## YOUR TASK
Leave the pictures out and reproduce all the entries word for word.

START EXERCISE MATERIALS

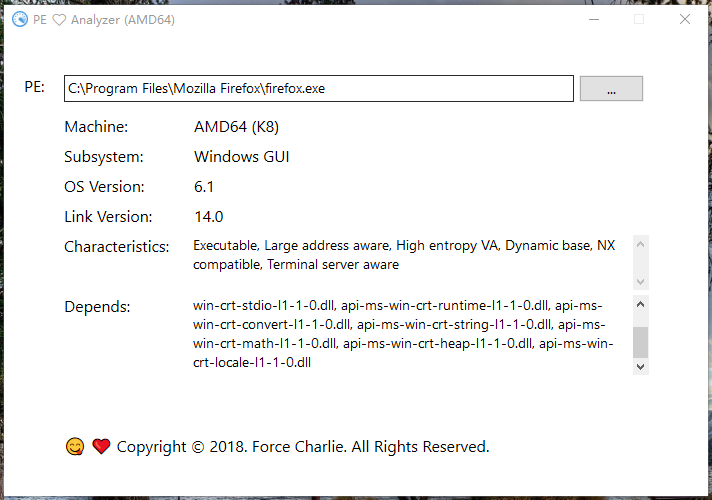
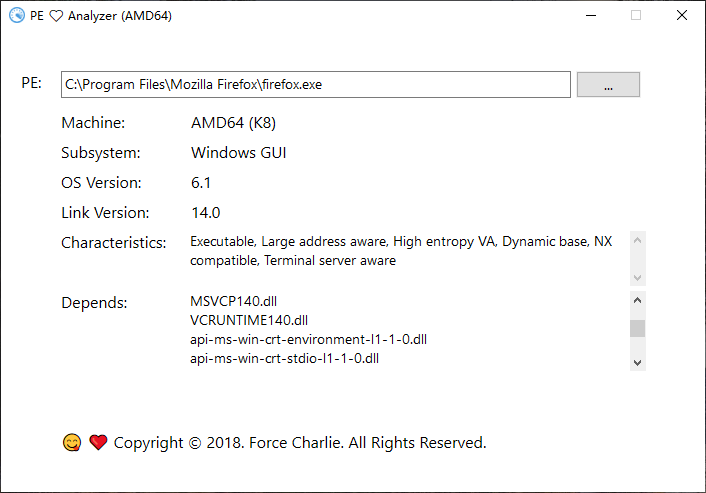
Depends use newline

diff --git a/PEAnalyzer/ui.cc b/PEAnalyzer/ui.cc
@@ -97,13 +97,14 @@ inline std::wstring Content(HWND hWnd) {
   return s;
 }
 
-inline std::wstring flatvector(const std::vector<std::wstring> &v) {
+inline std::wstring flatvector(const std::vector<std::wstring> &v,
+                               std::wstring_view delimiter = L", ") {
   std::wstring s;
   for (auto &i : v) {
-    s.append(i).append(L", ");
+    s.append(i).append(delimiter);
   }
   if (!s.empty()) {
-    s.resize(s.size() - 2);
+    s.resize(s.size() - delimiter.size());
   }
   return s;
 }
@@ -141,8 +142,9 @@ bool Window::Inquisitive() {
   hCharacteristics =
       CreateSubWindow(exs, WC_EDITW, flatvector(em->characteristics).c_str(),
                       es, 185, (int)y, 460, 55, nullptr);
-  hDepends = CreateSubWindow(exs, WC_EDITW, flatvector(em->depends).c_str(), es,
-                             185,(int) y + 60, 460, 80, nullptr);
+  hDepends =
+      CreateSubWindow(exs, WC_EDITW, flatvector(em->depends, L"\r\n").c_str(), es,
+                      185, (int)y + 60, 460, 80, nullptr);
   return true;
 }
 

diff --git a/ReadMe.md b/ReadMe.md
@@ -1,6 +1,6 @@
 # PE ❤ Analyzer
 
-On Windows,Executable (image) files are structured according to the Portable Executable (PE) format.  
+On Windows, Executable (image) files are structured according to the Portable Executable (PE) format.  
 
 However, People usually do not know what operating system to run on the PE file directly, 
 
@@ -11,8 +11,7 @@ Link Version, and OS Version. Entry Point.
 
 ## Build
 
-Must Visual Studio 2013 or later, C++11 support allow, and ATL header has included.     
-Recommend Visual Studio 2013 Community , or Visual Studio 2015 Community    
+Must Visual Studio 2017 or later, C++17 support allow, and ATL header has included.     
 
 Click PEAnalyzer.sln ,select menu Build -> Build Solution
 
@@ -22,7 +21,7 @@ Use MSbuild build Release win32:
 Win64:
 >msbuild PEAnalyzer.sln /t:Build /p:Configuration=Release /p:Platform=x64
 
-The features of this program that uses the Direct2D, you need to run on Windows 7 SP1 or later
+Windows 10 or Later
 
 ## Usage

END EXERCISE MATERIALS

## WRITTEN ANSWER
Depends use newline

diff --git a/PEAnalyzer/ui.cc b/PEAnalyzer/ui.cc
@@ -97,13 +97,14 @@ inline std::wstring Content(HWND hWnd) {
   return s;
 }
 
-inline std::wstring flatvector(const std::vector<std::wstring> &v) {
+inline std::wstring flatvector(const std::vector<std::wstring> &v,
+                               std::wstring_view delimiter = L", ") {
   std::wstring s;
   for (auto &i : v) {
-    s.append(i).append(L", ");
+    s.append(i).append(delimiter);
   }
   if (!s.empty()) {
-    s.resize(s.size() - 2);
+    s.resize(s.size() - delimiter.size());
   }
   return s;
 }
@@ -141,8 +142,9 @@ bool Window::Inquisitive() {
   hCharacteristics =
       CreateSubWindow(exs, WC_EDITW, flatvector(em->characteristics).c_str(),
                       es, 185, (int)y, 460, 55, nullptr);
-  hDepends = CreateSubWindow(exs, WC_EDITW, flatvector(em->depends).c_str(), es,
-                             185,(int) y + 60, 460, 80, nullptr);
+  hDepends =
+      CreateSubWindow(exs, WC_EDITW, flatvector(em->depends, L"\r\n").c_str(), es,
+                      185, (int)y + 60, 460, 80, nullptr);
   return true;
 }
 

diff --git a/ReadMe.md b/ReadMe.md
@@ -1,6 +1,6 @@
 # PE ❤ Analyzer
 
-On Windows,Executable (image) files are structured according to the Portable Executable (PE) format.  
+On Windows, Executable (image) files are structured according to the Portable Executable (PE) format.  
 
 However, People usually do not know what operating system to run on the PE file directly, 
 
@@ -11,8 +11,7 @@ Link Version, and OS Version. Entry Point.
 
 ## Build
 
-Must Visual Studio 2013 or later, C++11 support allow, and ATL header has included.     
-Recommend Visual Studio 2013 Community , or Visual Studio 2015 Community    
+Must Visual Studio 2017 or later, C++17 support allow, and ATL header has included.     
 
 Click PEAnalyzer.sln ,select menu Build -> Build Solution
 
@@ -22,7 +21,7 @@ Use MSbuild build Release win32:
 Win64:
 >msbuild PEAnalyzer.sln /t:Build /p:Configuration=Release /p:Platform=x64
 
-The features of this program that uses the Direct2D, you need to run on Windows 7 SP1 or later
+Windows 10 or Later
 
 ## Usage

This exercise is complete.